Extensive surveillance of Covid-19 has identified a small number of cases of the Covid-19 Delta variant that originated in India in Wokingham Borough, that cannot be traced back to international travel.
As such, surge testing will be deployed in the following council wards between Monday 7 June and Monday 21 June: Bulmershe and Whitegates, Evendons, Norreys, and Wescott.
All cases are now self-isolating and the council has conducted robust contact tracing to identify their contacts and ask them to self-isolate.
The council is urging residents over the age of 12 who are living, working, or going to school in these areas to come forward for a Covid-19 test over the next 14 days provided if they are not showing symptoms and even if they have already been vaccinated.
How to get a test
- Residents in these areas can get a Covid-19 test at one of Wokingham Borough Council’s dedicated testing sites – there is no need to book and all information on where sites are located is available at: www.wokingham.gov.uk/surge-testing
- Schools and businesses in these areas will be contacted by the council to arrange delivery of testing kits for pupils and staff
- If you have coronavirus symptoms you should continue to book a test at nhs.uk/coronavirus or via the NHS Covid-19 app
Testing will, in combination with measures such as hands-face-space and fresh air, following national guidance, self-isolating when required and getting vaccinated when eligible, help to suppress and control the spread of the virus and new variants.
Infection rates are rising
Meradin Peachey, Director of Public Health for Berkshire West said: “We have been monitoring the situation very closely and now need residents in these areas to come forward for a test.
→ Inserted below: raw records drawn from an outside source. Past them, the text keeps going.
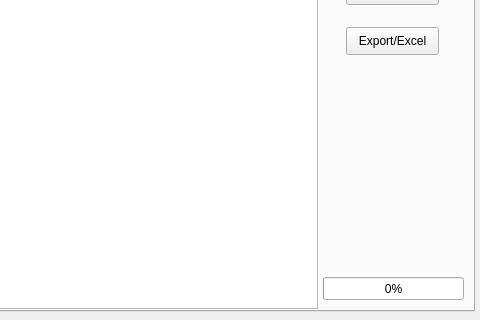
This is gestionemployee.ui in JasserBOUKRYA/PROJET_c-_2a as Qt 5 draws it before an edit; both pictures show x 536 to 1016 and y 139 to 459 of the 1016 by 459 pixel window. The edited form follows.
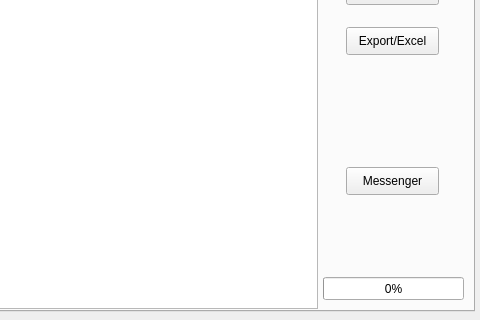
This is the edited form. The open tabs and pages were chosen to show the change.

```diff
--- a/gestionemployee.ui
+++ b/gestionemployee.ui
@@ -387,6 +387,22 @@
       <string/>
      </property>
     </widget>
+    <widget class="QPushButton" name="pushButton_6">
+     <property name="geometry">
+      <rect>
+       <x>870</x>
+       <y>270</y>
+       <width>93</width>
+       <height>28</height>
+      </rect>
+     </property>
+     <property name="acceptDrops">
+      <bool>true</bool>
+     </property>
+     <property name="text">
+      <string>Messenger</string>
+     </property>
+    </widget>
     <zorder>label_19</zorder>
     <zorder>tableView</zorder>
     <zorder>pushButton_5</zorder>
```
Left out of the diff: 3 changed lines with no effect on the pictures.
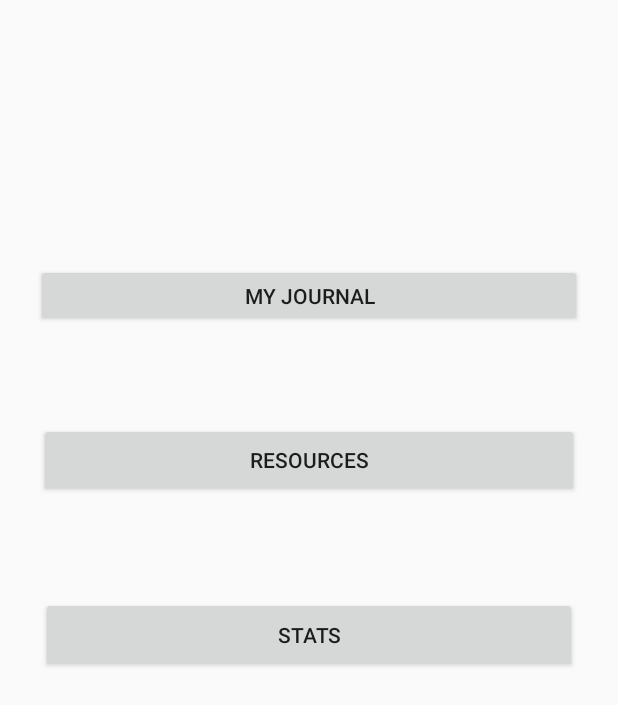
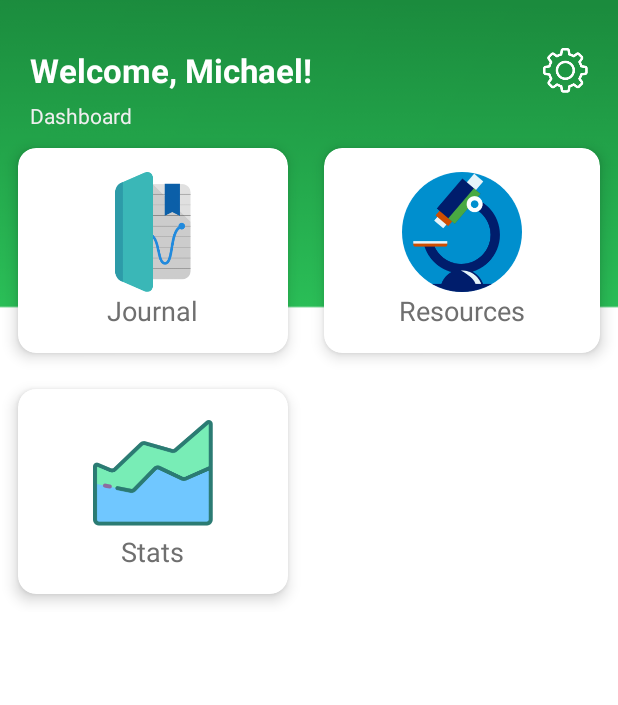
Before and after one commit to Maktm/TALK, an Android app: the layout activity_main_menu.xml on its own in the app's theme, with its tools: preview values and no code run, on a phone screen of 412 x 824 dp. Shown: the top 705 px of the screen. Run offline under Robolectric (Android 15) with nearby library versions, the phone set to English and light mode, and no system bars.

Commit message:
Improve the main menu UI
This commit improves the simple UI we had for the main menu by
using images with icons, organizing them into a grid layout,
and using cards for each button.

It's better to keep improving the UI alongside implementing the
rest of the project and using the improved UI version *if* it's
a viable option (as it's not a priority).

```diff
--- a/app/build.gradle
+++ b/app/build.gradle
@@ -23,6 +23,7 @@ dependencies {
     implementation fileTree(dir: 'libs', include: ['*.jar'])
     implementation 'androidx.appcompat:appcompat:1.0.2'
     implementation 'androidx.constraintlayout:constraintlayout:1.1.3'
+    implementation 'androidx.cardview:cardview:1.0.0'
     testImplementation 'junit:junit:4.12'
     androidTestImplementation 'androidx.test.ext:junit:1.1.0'
     androidTestImplementation 'androidx.test.espresso:espresso-core:3.1.1'
--- a/app/src/main/res/layout/activity_main_menu.xml
+++ b/app/src/main/res/layout/activity_main_menu.xml
@@ -1,40 +1,153 @@
 <?xml version="1.0" encoding="utf-8"?>
-<androidx.constraintlayout.widget.ConstraintLayout xmlns:android="http://schemas.android.com/apk/res/android"
+<ScrollView xmlns:android="http://schemas.android.com/apk/res/android"
     xmlns:app="http://schemas.android.com/apk/res-auto"
     xmlns:tools="http://schemas.android.com/tools"
     android:layout_width="match_parent"
     android:layout_height="match_parent"
+    android:background="@drawable/main_menu_bg"
     tools:context=".MainMenuActivity">
 
-    <Button
-        android:id="@+id/button"
-        android:layout_width="364dp"
-        android:layout_height="42dp"
-        android:layout_marginTop="176dp"
-        android:text="My journal"
-        app:layout_constraintEnd_toEndOf="parent"
-        app:layout_constraintStart_toStartOf="parent"
-        app:layout_constraintTop_toTopOf="parent" />
+    <LinearLayout
+        android:orientation="vertical"
+        android:layout_width="match_parent"
+        android:layout_height="match_parent">
 
-    <Button
-        android:id="@+id/button2"
-        android:layout_width="360dp"
-        android:layout_height="49dp"
-        android:layout_marginTop="64dp"
-        android:text="Resources"
-        app:layout_constraintEnd_toEndOf="parent"
-        app:layout_constraintStart_toStartOf="parent"
-        app:layout_constraintTop_toBottomOf="@+id/button" />
+        <RelativeLayout
+            android:layout_marginTop="32dp"
+            android:layout_marginRight="20dp"
+            android:layout_marginLeft="20dp"
+            android:layout_width="match_parent"
+            android:layout_height="wrap_content">
 
-    <Button
-        android:id="@+id/button3"
-        android:layout_width="357dp"
-        android:layout_height="50dp"
-        android:layout_marginTop="180dp"
-        android:text="Stats"
-        app:layout_constraintBottom_toBottomOf="parent"
-        app:layout_constraintEnd_toEndOf="parent"
-        app:layout_constraintStart_toStartOf="parent"
-        app:layout_constraintTop_toBottomOf="@+id/button"
-        app:layout_constraintVertical_bias="0.0" />
-</androidx.constraintlayout.widget.ConstraintLayout>
+            <TextView
+                android:id="@+id/textViewDisplayName"
+                android:text="Welcome, Michael!"
+                android:textSize="22sp"
+                android:textStyle="bold"
+                android:textColor="#FFFFFF"
+                android:layout_width="wrap_content"
+                android:layout_height="wrap_content"/>
+
+            <TextView
+                android:layout_marginTop="6dp"
+                android:layout_below="@id/textViewDisplayName"
+                android:text="Dashboard"
+                android:textSize="14sp"
+                android:textColor="#EFEFEF"
+                android:layout_width="wrap_content"
+                android:layout_height="wrap_content"/>
+
+            <ImageView
+                android:layout_alignParentRight="true"
+                android:src="@drawable/main_menu_settings"
+                android:layout_width="30dp"
+                android:layout_height="30dp"/>
+        </RelativeLayout>
+
+        <GridLayout
+            android:rowCount="2"
+            android:columnCount="2"
+            android:alignmentMode="alignMargins"
+            android:columnOrderPreserved="false"
+            android:layout_width="match_parent"
+            android:layout_height="wrap_content">
+
+            <androidx.cardview.widget.CardView
+                android:layout_width="wrap_content"
+                android:layout_height="wrap_content"
+                android:layout_columnWeight="1"
+                android:layout_rowWeight="1"
+                app:cardElevation="6dp"
+                app:cardCornerRadius="12dp"
+                android:layout_margin="12dp">
+
+                <LinearLayout
+                    android:orientation="vertical"
+                    android:padding="16dp"
+                    android:gravity="center"
+                    android:layout_width="match_parent"
+                    android:layout_height="match_parent">
+
+                    <ImageView
+                        android:src="@drawable/main_menu_journal"
+                        android:layout_width="80dp"
+                        android:layout_height="80dp"/>
+
+                    <TextView
+                        android:textColor="#6F6F6F"
+                        android:text="Journal"
+                        android:textSize="18sp"
+                        android:layout_width="wrap_content"
+                        android:layout_height="wrap_content"/>
+                </LinearLayout>
+
+            </androidx.cardview.widget.CardView>
+
+            <androidx.cardview.widget.CardView
+                android:layout_width="wrap_content"
+                android:layout_height="wrap_content"
+                android:layout_columnWeight="1"
+                android:layout_rowWeight="1"
+                app:cardElevation="6dp"
+                app:cardCornerRadius="12dp"
+                android:layout_margin="12dp">
+
+                <LinearLayout
+                    android:orientation="vertical"
+                    android:padding="16dp"
+                    android:gravity="center"
+                    android:layout_width="match_parent"
+                    android:layout_height="match_parent">
+
+                    <ImageView
+                        android:src="@drawable/main_menu_resources"
+                        android:layout_width="80dp"
+                        android:layout_height="80dp"/>
+
+                    <TextView
+                        android:textColor="#6F6F6F"
+                        android:text="Resources"
+                        android:textSize="18sp"
+                        android:layout_width="wrap_content"
+                        android:layout_height="wrap_content"/>
+                </LinearLayout>
+
+            </androidx.cardview.widget.CardView>
+
+            <androidx.cardview.widget.CardView
+                android:layout_width="wrap_content"
+                android:layout_height="wrap_content"
+                android:layout_columnWeight="1"
+                android:layout_rowWeight="1"
+                app:cardElevation="6dp"
+                app:cardCornerRadius="12dp"
+                android:layout_margin="12dp">
+
+                <LinearLayout
+                    android:orientation="vertical"
+                    android:padding="16dp"
+                    android:gravity="center"
+                    android:layout_width="match_parent"
+                    android:layout_height="match_parent">
+
+                    <ImageView
+                        android:src="@drawable/main_menu_stats"
+                        android:layout_width="80dp"
+                        android:layout_height="80dp"/>
+
+                    <TextView
+                        android:textColor="#6F6F6F"
+                        android:text="Stats"
+                        android:textSize="18sp"
+                        android:layout_width="wrap_content"
+                        android:layout_height="wrap_content"/>
+                </LinearLayout>
+
+            </androidx.cardview.widget.CardView>
+
+        </GridLayout>
+
+    </LinearLayout>
+
+
+</ScrollView>
--- a/app/src/main/res/values/colors.xml
+++ b/app/src/main/res/values/colors.xml
@@ -1,6 +1,6 @@
 <?xml version="1.0" encoding="utf-8"?>
 <resources>
     <color name="colorPrimary">#008577</color>
-    <color name="colorPrimaryDark">#00574B</color>
+    <color name="colorPrimaryDark">#1B8B3D</color>
     <color name="colorAccent">#D81B60</color>
 </resources>
--- a/app/src/main/res/values/styles.xml
+++ b/app/src/main/res/values/styles.xml
@@ -1,7 +1,7 @@
 <resources>
 
     <!-- Base application theme. -->
-    <style name="AppTheme" parent="Theme.AppCompat.Light.DarkActionBar">
+    <style name="AppTheme" parent="Theme.AppCompat.Light.NoActionBar">
         <!-- Customize your theme here. -->
         <item name="colorPrimary">@color/colorPrimary</item>
         <item name="colorPrimaryDark">@color/colorPrimaryDark</item>
```
Also changed, not shown: app/src/main/res/drawable/main_menu_bg.png (added), app/src/main/res/drawable/main_menu_journal.png (added), app/src/main/res/drawable/main_menu_resources.png (added), app/src/main/res/drawable/main_menu_settings.png (added), app/src/main/res/drawable/main_menu_stats.png (added).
You should do this even if you’ve had the Covid-19 vaccine as you can still catch and spread the virus.
"Infection rates are rising across the borough and this variant is much more transmissible. The more cases we find, the better chance we have at suppressing it.
“Please help to keep your community and loved ones safe by getting tested. You should also continue to follow the guidance that is in place – limit your number of contacts, wash your hands regularly and thoroughly, keep your distance and cover your face.
"If you test positive by any method, you must isolate to stop the spread of the virus. If you have been in close contact with someone who tests positive you must also self-isolate.”
Identifying any further spread
Positive tests with a high enough viral load will be sequenced to identify any further spread, enabling a better understanding of the variant and identifying if there are any more cases of this particular strand of the virus in the area.
If someone tests positive, they must self-isolate immediately and pass on details on their contacts to NHS Test and Trace.
Dr Susan Hopkins, chief medical advisor for NHS Test and Trace said: “As part of our proactive sequencing work, we have identified cases of Covid-19 variants in a number of areas across England. A small proportion of these cases have no link to international travel suggesting that there are some cases in the community.
“Public Health England and NHS Test and Trace are monitoring the situation closely and appropriate public health measures such as increased testing and contact tracing are being put in place wherenecessary.”
Same national guidance
The same national guidance continues to apply in areas where new variants have been identified and education settings can remain open. Twice weekly rapid testing should continue in educational settings; and adults who do not have symptoms should continue to access regular, rapid Covid-19 tests.
For more information and answers to frequently asked questions, please visit the Wokingham Borough Council website: www.wokingham.gov.uk/surge-testing